This certainly is a wacky book and it has in it issues with which I resonate and others with which I do not. The idea of a conversation with God has been done before, but this God is anthropomorphized to a much greater degree, using modern language and colloquialisms that make him, to me, completely unbelievable. I should say I have never read Neale Donald Walsch. In fact, I found God as depicted here really irritating. Others might read this, however, and find it helps them to think more clearly about their behaviour and the codes by which they live their lives, if they have any codes that is.
At times the author is obviously consciously speaking ‘tongue-in-cheek’; at other times I feel he doesn’t realize he’s doing it and those times are more illuminating. The author is pointing up some of the ludicrous and harmful things we do – without thought or care – and there are many of us who engage in this behaviour for so much of the time. So in this respect the book is useful if it makes us think about these things..

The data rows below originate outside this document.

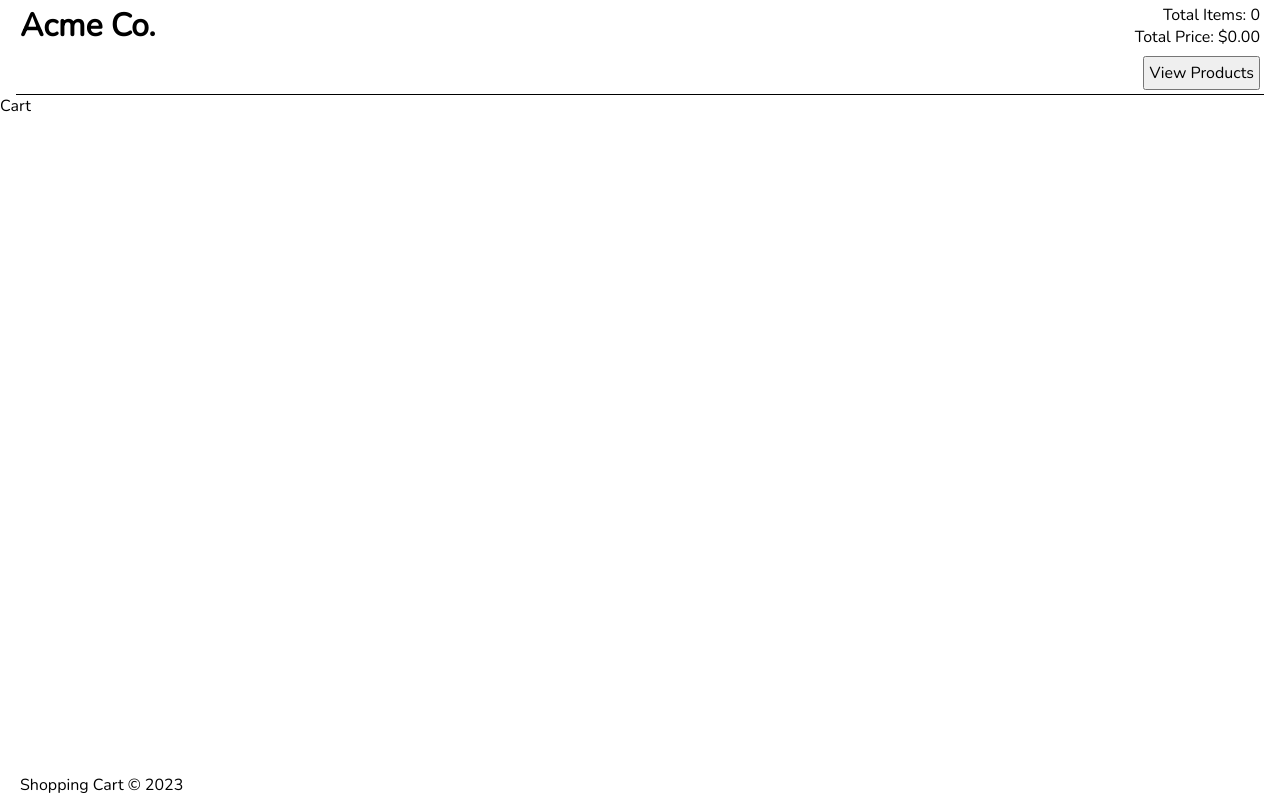
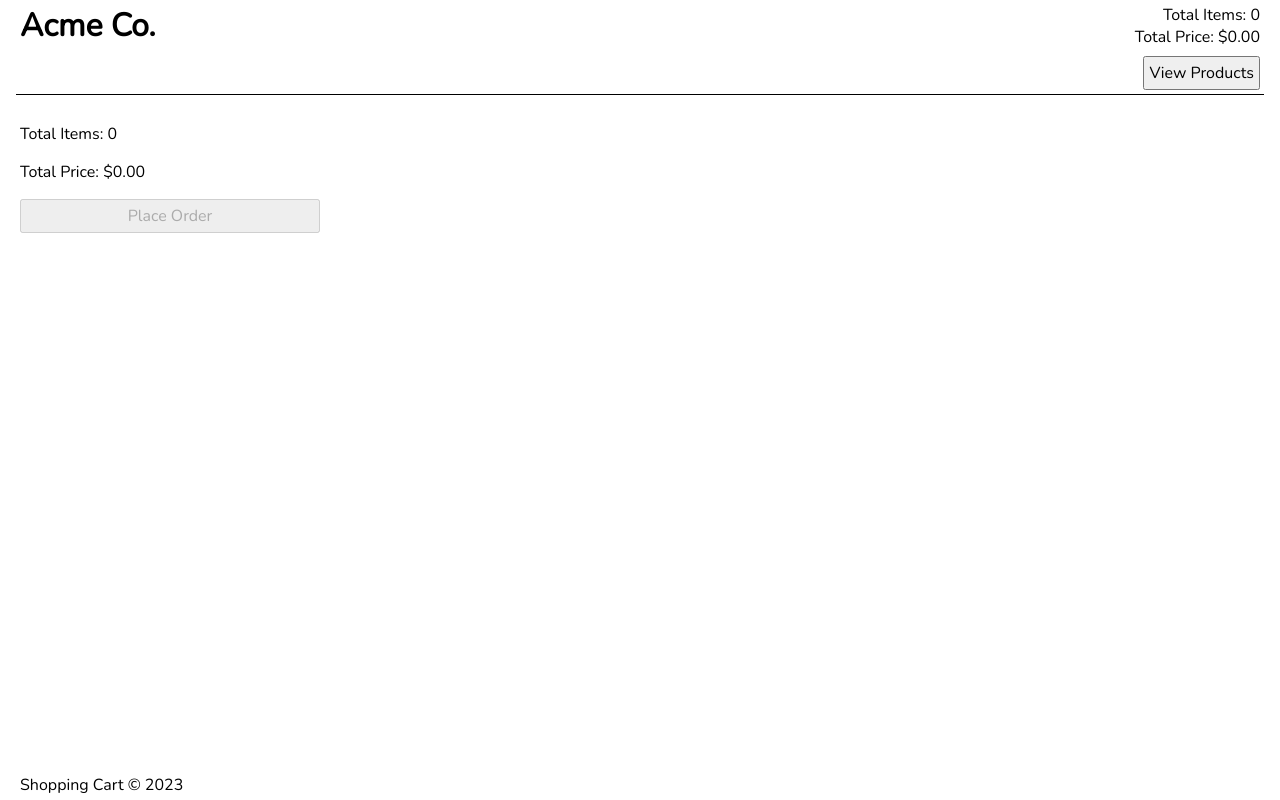
Before and after one commit to mjasprec14/ecom-ts, a React (Vite) app: page / in a window 1280 px wide. Both pictures are taken after a click on the button "View Cart". Built offline with nearby package versions, Linux system fonts and the light colour scheme.

Commit message:
feat: Cart component

```diff
--- a/src/components/Cart.tsx
+++ b/src/components/Cart.tsx
@@ -1,5 +1,52 @@
+import useCart from '../hooks/useCart';
+import { useState } from 'react';
+import CartLineItem from './CartLineItem';
+
 const Cart = () => {
-  return <div>Cart</div>;
+  const [confirm, setConfirm] = useState<boolean>(false);
+  const { dispatch, REDUCER_ACTIONS, totalItems, totalPrice, cart } = useCart();
+
+  const onSubmitOrder = () => {
+    dispatch({ type: REDUCER_ACTIONS.SUBMIT });
+    setConfirm(true);
+  };
+
+  const pageContent = confirm ? (
+    <h2>Thank you or your order.</h2>
+  ) : (
+    <>
+      <h2 className='offscreen'>Cart</h2>
+      <ul className='cart'>
+        {cart.map((item) => {
+          return (
+            <CartLineItem
+              key={item.sku}
+              item={item}
+              dispatch={dispatch}
+              REDUCER_ACTIONS={REDUCER_ACTIONS}
+            />
+          );
+        })}
+      </ul>
+
+      <div className='cart__totals'>
+        <p>Total Items: {totalItems}</p>
+        <p>Total Price: {totalPrice}</p>
+
+        <button
+          className='cart__submit'
+          disabled={!totalItems}
+          onClick={onSubmitOrder}
+        >
+          Place Order
+        </button>
+      </div>
+    </>
+  );
+
+  const content = <main className='main main--cart'>{pageContent}</main>;
+
+  return content;
 };
 
 export default Cart;
```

The idea that God pulls the strings to make everything happen is a cop-out and, of course, one that so many people buy into to release them from responsibility for anything they do that is harmful, insulting or negative in any way.
But the final points in the book are the only real nuggets I took from it – about the way we treat the planet. These, and many other things, are what we should really be thinking about and, more importantly, acting on. If you take nothing else from this book, this will make it worth reading. It’s a question really of whether you can wade through the rest of it, with that irritating God, in order to reach that point!
This is not a book for those who are already on their spiritual path; it is too elementary and simplistic but it could help those who haven’t yet set out because it is written at a level that they might take a lot from without even realizing it.
(reviewed within a month of purchase)